HOOD .,. THE LEHIGH.
schooner's forward lee-bow, and the latter testified that when he heara the propeller's second signal he ordered the lookout to blow his horn a little oftener, and that he heard the propeller whistle 10 minutes before he saw her. It is insisted, however, that in this latter statement the schooner's mate was mistaken; that it could not have been 10 minutes from the time he heard the propeller's first whistle until he saw her. But even if the mate was mistaken, as claimed, and he probably was, it is plain from his evidence that at least two of the propeller's steamsignals were heard before she was sighted from the schooner. It is significant in this connection that just before the collision Thunder Bay whistle, a mile or more distant. was heard from the deck of the propeller. and yet her steam-signals were not heard from the deck of the schooner until the vessels were within 400 or 500 feet of each other. The captain of the schooner did not hear the first whistle reported by the lookout, but he heard the propeller whistle "directly, or within a minute or later." If, when the lookout first reported the approach of a steam-boat, the captain or mate of the schooner had promptly lighted and shown a torch, it might have been seen before the schooner's lights were observed, and notice thus might have avoided the collision. The captain and mate on the schooner's deck were fairly notified of the approach of a steam-vessel in the fog, and section 4234 of the Revised Statutes made it their duty to promptly show a torch, which they did not do; and it cannot be said from the evidence that this neglect of a statutory duty did not in some degree contnbute to the accident. The schooner's captain was the only witness who testified for the libelants on the subject of the torch; In his opinion, a collision was inevitable when he sighted the propeller, and the display torch then would have done no good; but he did not say it was too la.te to have shown a torch when the lookout reported the propeller's first signal. A number of the officers and crew of the propeller testified that in their opinion a torch could have been seen further in the fog than the schooner's lights, and that the display of a torch would have kept the vetlsels apart. The statute which the schooner violated was enacted to prevent just such accidents as the one that occurred, lind the burden was upon the libelants to show by clear proof that the schooner's negligence did not, and could not, have contributed to the damage which she sustained. The testimony of the C!tptain was not sufficient to relieve the schooner of that burden. The dence does not show that, if the schooner had displayed a torch when her lookout first reported the propeller, it would not have been seen from the deck of the latter before the schooner's lights were observed; and it cannot be said that if a torch had been shown, the propeller could not and would not have taken proper precautions to keep out of the schooner's way. It was incumbent upon the libelants to show by clear and convincing proof that the situation justified the schooner in her failure to promptly show a torch.. If the captain had a torch on the deck near by, and readyfor-ul3e, it is certainly singular that he did not show it. . The Eleanora, 17 Blatchf. 88; The 19 Wall. 125;Tha Her6Ule8,

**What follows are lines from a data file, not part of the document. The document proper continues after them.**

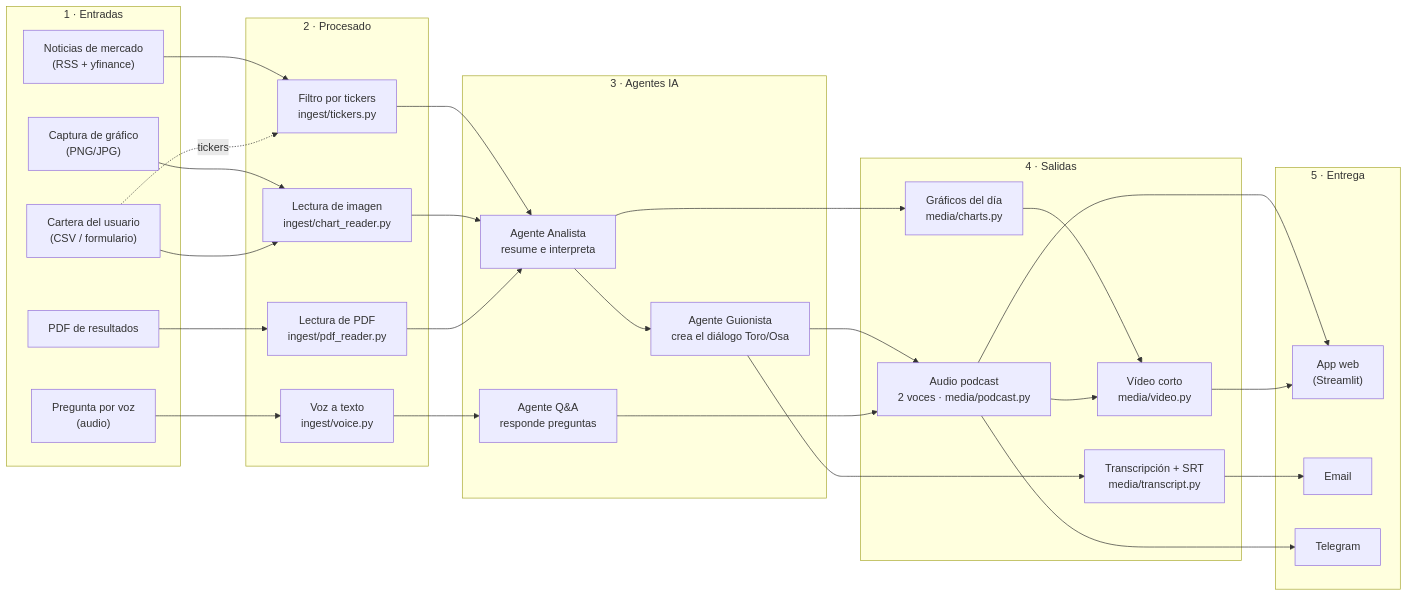
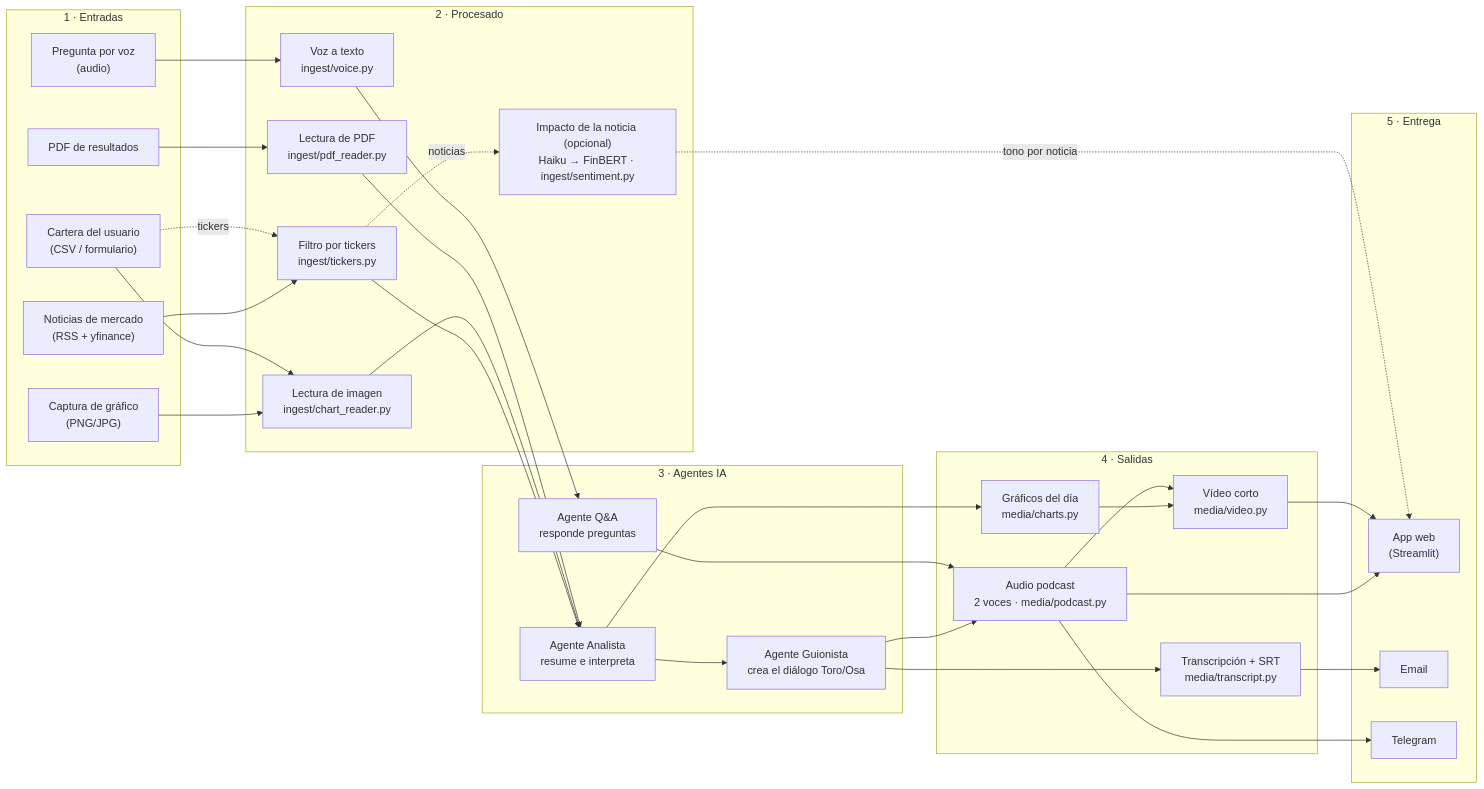
The first of 2 diagrams in README.md (Romequinco/multimodal-market-briefer), drawn with Mermaid before and after one commit. The commit also changed other lines of this file and 7 other files, not shown here.

Commit message:
Documentación: FinBERT integrado, decisión de voces y nuevo briefing pregenerado

````diff
--- a/README.md
+++ b/README.md
@@ -97,61 +101,64 @@
 ```mermaid
 flowchart LR
     subgraph E["1 · Entradas"]
         N["Noticias de mercado<br/>(RSS + yfinance)"]
         G["Captura de gráfico<br/>(PNG/JPG)"]
         C["Cartera del usuario<br/>(CSV / formulario)"]
         P["PDF de resultados"]
         V["Pregunta por voz<br/>(audio)"]
     end
 
     subgraph PR["2 · Procesado"]
         FT["Filtro por tickers<br/>ingest/tickers.py"]
         LI["Lectura de imagen<br/>ingest/chart_reader.py"]
         LP["Lectura de PDF<br/>ingest/pdf_reader.py"]
         VT["Voz a texto<br/>ingest/voice.py"]
+        IM["Impacto de la noticia (opcional)<br/>Haiku → FinBERT · ingest/sentiment.py"]
     end
 
     subgraph AG["3 · Agentes IA"]
         AN["Agente Analista<br/>resume e interpreta"]
         GU["Agente Guionista<br/>crea el diálogo Toro/Osa"]
         QA["Agente Q&A<br/>responde preguntas"]
     end
 
     subgraph S["4 · Salidas"]
         GD["Gráficos del día<br/>media/charts.py"]
         AU["Audio podcast<br/>2 voces · media/podcast.py"]
         TR["Transcripción + SRT<br/>media/transcript.py"]
         VI["Vídeo corto<br/>media/video.py"]
     end
 
     subgraph D["5 · Entrega"]
         W["App web<br/>(Streamlit)"]
         EM["Email"]
         TG["Telegram"]
     end
 
     N --> FT
+    FT -. noticias .-> IM
     G --> LI
     C --> LI
     C -. tickers .-> FT
     P --> LP
     V --> VT
 
     FT --> AN
     LI --> AN
     LP --> AN
     VT --> QA
 
     AN --> GU
     AN --> GD
     GU --> AU
     GU --> TR
     QA --> AU
 
     GD --> VI
     AU --> VI
     AU --> W
     VI --> W
     TR --> EM
+    IM -. tono por noticia .-> W
     AU --> TG
 ```
````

17 Fed. Rep; .606; The Johns Hopkins, 13 Fed. Rep; 185; The l'ep,nsy1,. vania, 12 Fed. Rep. 914. " 1 think the damages should have been divided between ,the two vessels, and the decree of the district,court will be modified to that extent.
UNITED STA'tES ".SULLIVAN.
(Ob'ctdt Opu'l't, D. Oregon. October 8, 1890.)
SJ'lippme-:.BOAltDttG ARRivING 'VBSSBL·
.Section 4606 ofthe Revised.l::)tatutea,providing for the punishment of any perSO,n whot ,wltl1out the consent of the master, goes on board an arriving vessel berore shereaone. her place ot destination, and'Is' moored thereat, applies to foreign vesBelil. '
In Admiralty. 'Informanop for boarding arriving vessel. E. ' ,Maya and Edw.m'd ,N. DeeJdy, for plaintiff. 'Raleigh/Scott, for
DEADY, J.. The informations in thelle cases charge the ,defendants with the violation of section 4606 of the Revised Statutes, on August 24, 1890; by unlawfully going ,on board the vessel Kate F. Troop,while she WlU! in the Columbia river,.near Astoria., and about to a.rrive ather port of destination, to-wit, Portland, Or., and before she was completely moored therEla.t:, The statute provides that: ,,"Every 'person who, not being in the United States service. and not being duly,autborizedby law for pUl'pose,g911s on board of any vessel about to at pla(le uf llestination, betore her actual arrival, and before ,llba bas been completely moored,withoutperinission of the .mastet, shall. forevetysucb offense, be punishable by a fine of not more t.han two hundred dollars; and by imprisonment for not more .than six months; and the master of such vessei may take any such person 80 going on board into custody, liver him lip forthwith to Rny constable 01' police ,officer, to be by bim taken !:)eCore any j of the peace,to be with according to the provisions of this ..Rey_, :=:;t. tit. 53·. This statute is sectiOn of the act of June 7, 1872, (17 St, 262,) entitled" Anaet to authorize the app()int)llent of shipping by the several circuit courtsqf the United States, to superintend the shipping and discharge of sea)llen engaged inmercbant spipsbelonging: to. the .:United States, and for the further protection of sea)llen." , qln the ,Revised ,Statutes the word "vessel" is substituted for "ship," jn tbeorigiTla,J..,